A couple of coincident indicators I look at include new highs/lows and the bullish percent indicator.  These show us the momentum of buyers and sellers in real time and give off some very power signals to follow.

New highs/lows are a basic reading that shows how prices of individual stocks are doing and being responded to. I look at annual highs and lows as to the health/status of the market. New highs often scare off new buyers, but when we view the data through a series of timeframes we can see an accumulation (or distribution) pattern play out.  This could be considered a yearly breadth indicator.

Recently new highs started to climb but not to the levels seen in July.  However, the separation of highs vs low started to widen, and that was significant.  When buyers continue to push prices up that tends to be quite bullish. 

On the other hand, when the new highs started to fall in August and new lows began to climb that was a time to become a bit cautious.  Indeed, we witnessed a couple of sharp declines during this time, but that soon passed.  Currently new highs have expanded nicely and are likely to buoy stocks as they had previously.  Strong price action attracts more funds to stocks.

The bullish percent indicator signals how many stocks are on a buy signal on a point/figure chart.  This analysis plots price against changes in direction using x's (prices rising) and o's (prices dropping) in column boxes.  Technicians have been using this form for many years and it fires off some very reliable signals. A key level when looking at the bullish percent indicator is the 50 level, a cross below it could be considered rather bearish, while a cross above is a sign of bullishness. 

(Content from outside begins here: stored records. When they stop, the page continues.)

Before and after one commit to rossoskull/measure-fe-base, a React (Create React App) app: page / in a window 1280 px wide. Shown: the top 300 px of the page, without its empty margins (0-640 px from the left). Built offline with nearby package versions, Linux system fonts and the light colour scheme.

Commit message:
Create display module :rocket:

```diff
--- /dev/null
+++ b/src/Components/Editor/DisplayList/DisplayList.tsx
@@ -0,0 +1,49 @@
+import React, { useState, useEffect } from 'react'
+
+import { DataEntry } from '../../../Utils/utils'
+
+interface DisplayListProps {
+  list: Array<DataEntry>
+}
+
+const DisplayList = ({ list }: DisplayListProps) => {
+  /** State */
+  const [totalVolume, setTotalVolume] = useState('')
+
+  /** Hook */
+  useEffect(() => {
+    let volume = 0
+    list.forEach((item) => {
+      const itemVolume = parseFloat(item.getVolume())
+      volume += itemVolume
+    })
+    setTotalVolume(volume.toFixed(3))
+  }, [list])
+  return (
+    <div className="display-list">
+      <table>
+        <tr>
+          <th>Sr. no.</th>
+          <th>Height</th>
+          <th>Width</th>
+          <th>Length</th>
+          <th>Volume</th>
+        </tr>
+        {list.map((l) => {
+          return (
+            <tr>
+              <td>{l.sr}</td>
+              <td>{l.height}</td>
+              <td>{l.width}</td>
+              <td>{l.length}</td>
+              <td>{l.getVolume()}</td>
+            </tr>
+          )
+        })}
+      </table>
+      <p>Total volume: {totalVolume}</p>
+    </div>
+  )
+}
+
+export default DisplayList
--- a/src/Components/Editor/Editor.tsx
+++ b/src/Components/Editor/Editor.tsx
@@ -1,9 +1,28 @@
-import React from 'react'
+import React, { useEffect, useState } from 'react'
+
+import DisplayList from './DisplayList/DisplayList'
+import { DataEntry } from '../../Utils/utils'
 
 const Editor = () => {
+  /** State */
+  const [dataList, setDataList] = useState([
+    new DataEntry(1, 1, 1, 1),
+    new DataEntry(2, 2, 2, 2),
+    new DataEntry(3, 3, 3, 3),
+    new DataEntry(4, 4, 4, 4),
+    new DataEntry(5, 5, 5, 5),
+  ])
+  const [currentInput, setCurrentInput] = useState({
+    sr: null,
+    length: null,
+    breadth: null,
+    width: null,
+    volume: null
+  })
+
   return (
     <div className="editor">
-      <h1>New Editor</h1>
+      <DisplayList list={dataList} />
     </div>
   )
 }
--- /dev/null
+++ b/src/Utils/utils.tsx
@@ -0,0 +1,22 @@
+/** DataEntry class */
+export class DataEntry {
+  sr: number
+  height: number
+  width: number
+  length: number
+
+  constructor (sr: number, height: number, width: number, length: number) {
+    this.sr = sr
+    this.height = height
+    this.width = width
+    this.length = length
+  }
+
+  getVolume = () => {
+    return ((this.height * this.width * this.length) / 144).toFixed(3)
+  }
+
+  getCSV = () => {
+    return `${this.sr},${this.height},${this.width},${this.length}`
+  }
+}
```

Some might look at the chart from a divergence standpoint, and that might prove correct.  For instance, the bullish percent, while showing strong momentum now is not anywhere close to the levels in July - and we are at all time highs again.   Further, the bullish percent only rallied to the June lows in the indicator, which may now represent resistance - and a stall may be coming.  These are all true, but we'll have to see how it plays out here, other indicators are not in line with a bearish outcome.

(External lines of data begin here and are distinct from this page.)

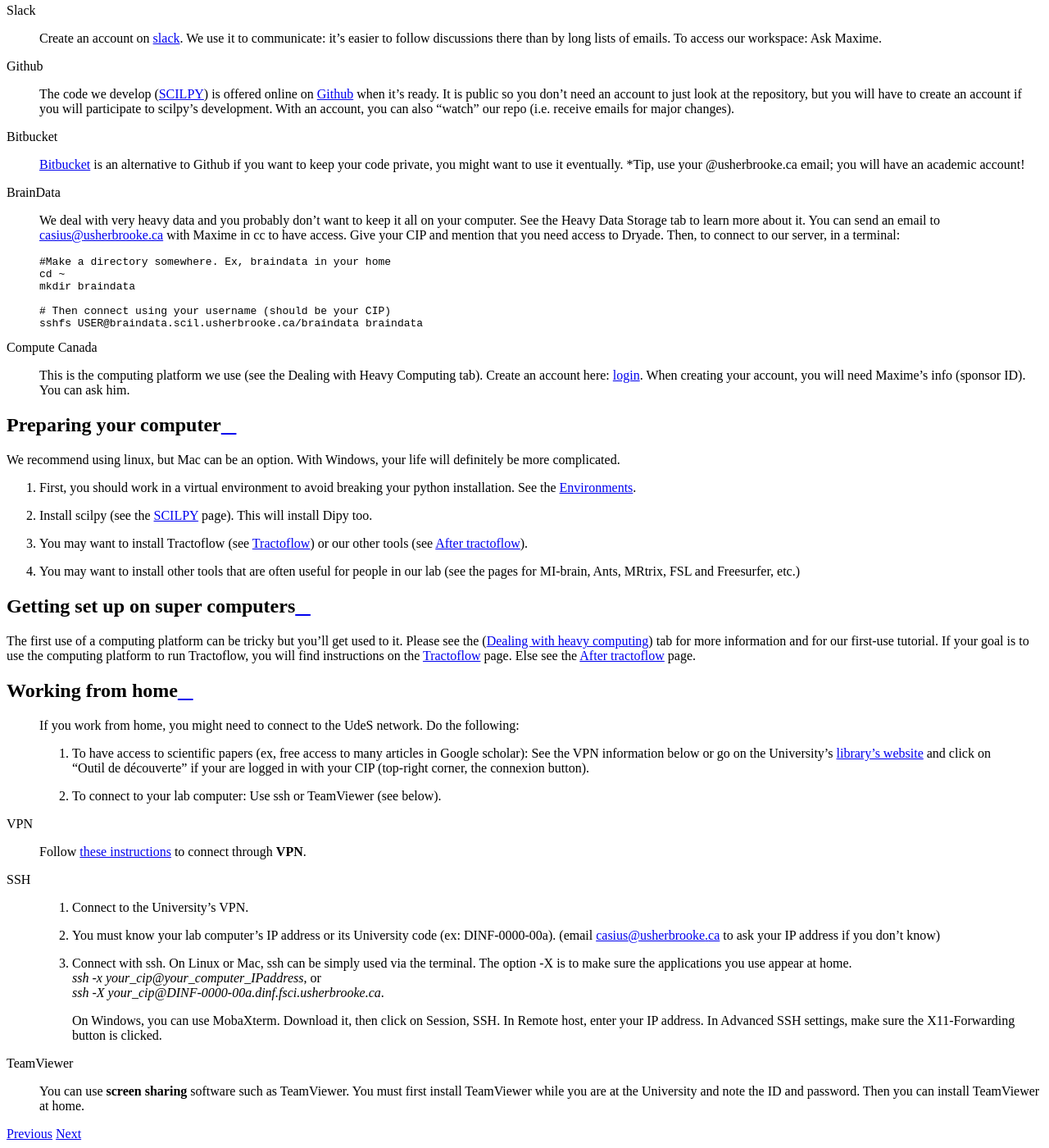
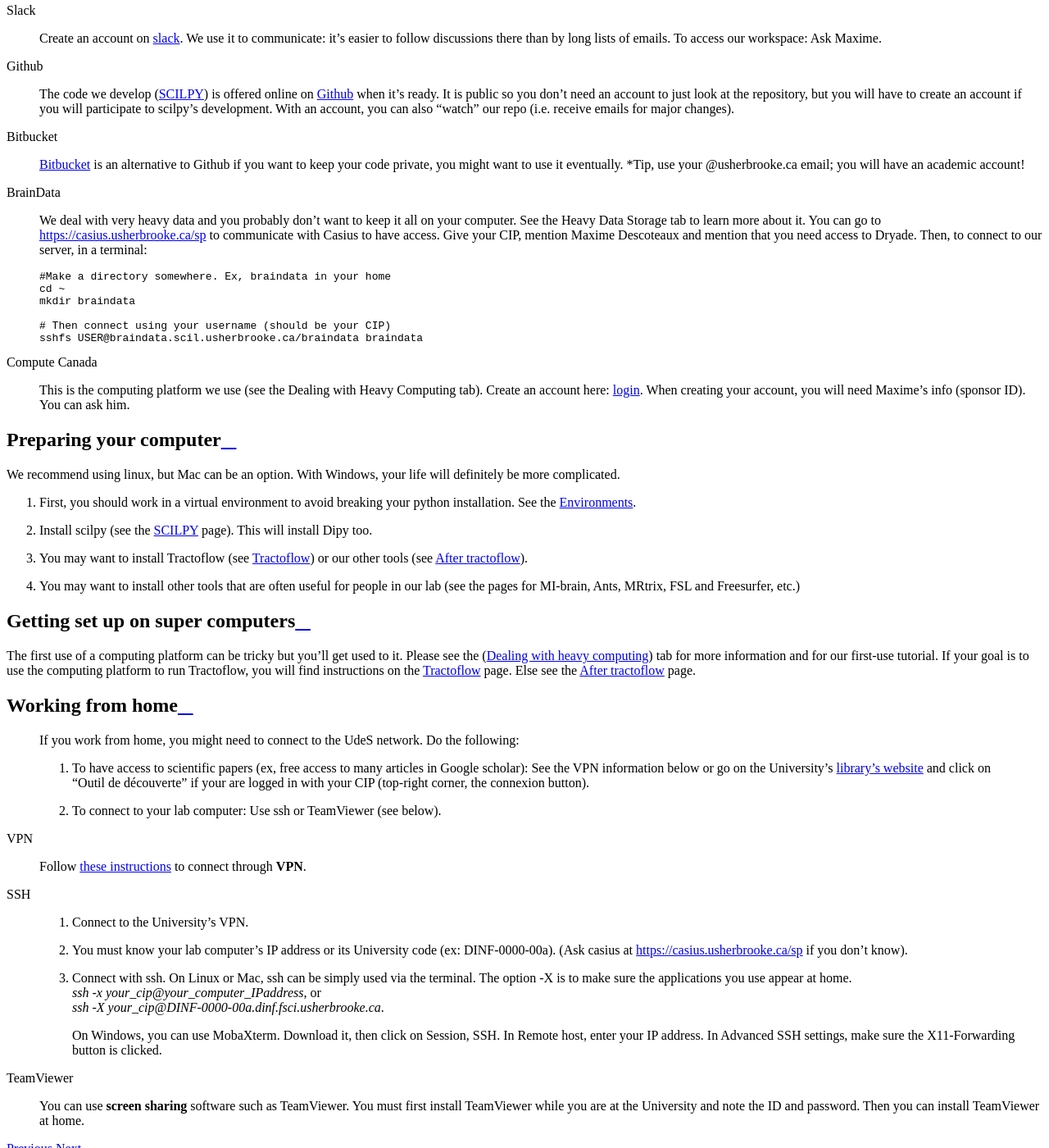
Before and after one commit to scilus/scil-documentation, a Sphinx documentation site: the page built from source/arriving/welcome.rst, in a window 1280 px wide and 1400 px high, scrolled down 1345 px. Shown: the whole window at 82% size. Built offline with Sphinx 7.4.7 and the Read the Docs theme 2.0.0, drawn with Linux system fonts in a browser that asks for light colours.

Commit message:
Can't email directly casius anymore

```diff
--- a/source/arriving/welcome.rst
+++ b/source/arriving/welcome.rst
@@ -31,7 +31,7 @@
     `Bitbucket <https://bitbucket.org/>`_ is an alternative to Github if you want to keep your code private, you might want to use it eventually. \*Tip, use your @usherbrooke.ca email; you will have an academic account!
 
 BrainData
-    We deal with very heavy data and you probably don't want to keep it all on your computer. See the Heavy Data Storage tab to learn more about it. You can send an email to casius@usherbrooke.ca with Maxime in cc to have access. Give your CIP and mention that you need access to Dryade. Then, to connect to our server, in a terminal:
+    We deal with very heavy data and you probably don't want to keep it all on your computer. See the Heavy Data Storage tab to learn more about it. You can go to https://casius.usherbrooke.ca/sp to communicate with Casius to have access. Give your CIP, mention Maxime Descoteaux and mention that you need access to Dryade. Then, to connect to our server, in a terminal:
 
     .. code-block:: sh
 
@@ -78,7 +78,7 @@
 SSH
     1. Connect to the University's VPN.
 
-    2. You must know your lab computer's IP address or its University code (ex: DINF-0000-00a). (email casius@usherbrooke.ca to ask your IP address if you don't know)
+    2. You must know your lab computer's IP address or its University code (ex: DINF-0000-00a). (Ask casius at https://casius.usherbrooke.ca/sp if you don't know).
 
     3. | Connect with ssh. On Linux or Mac, ssh can be simply used via the terminal. The option -X is to make sure the applications you use appear at home.
        | `ssh -x your_cip@your_computer_IPaddress`, or
```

Recently, the bullish percent indicator for most indices (SPX, NYSE, Nasdaq and Industrials) hit an important inflection point in mid August.  We saw the indicator approach the 50 area but didn't quite get there, and turned higher and now has some very strong wind at its back.  That is a good sign of health for the markets, as more stocks show up on the buy signal column. 

Bottom line, these two indicators are not difficult to understand or interpret, and the give us a good sense of market direction with using much sophistication, other than using our eyes.  Pay attention when these fire off signals such as we have now, powerful trends have a tendency to continue onward.

BL1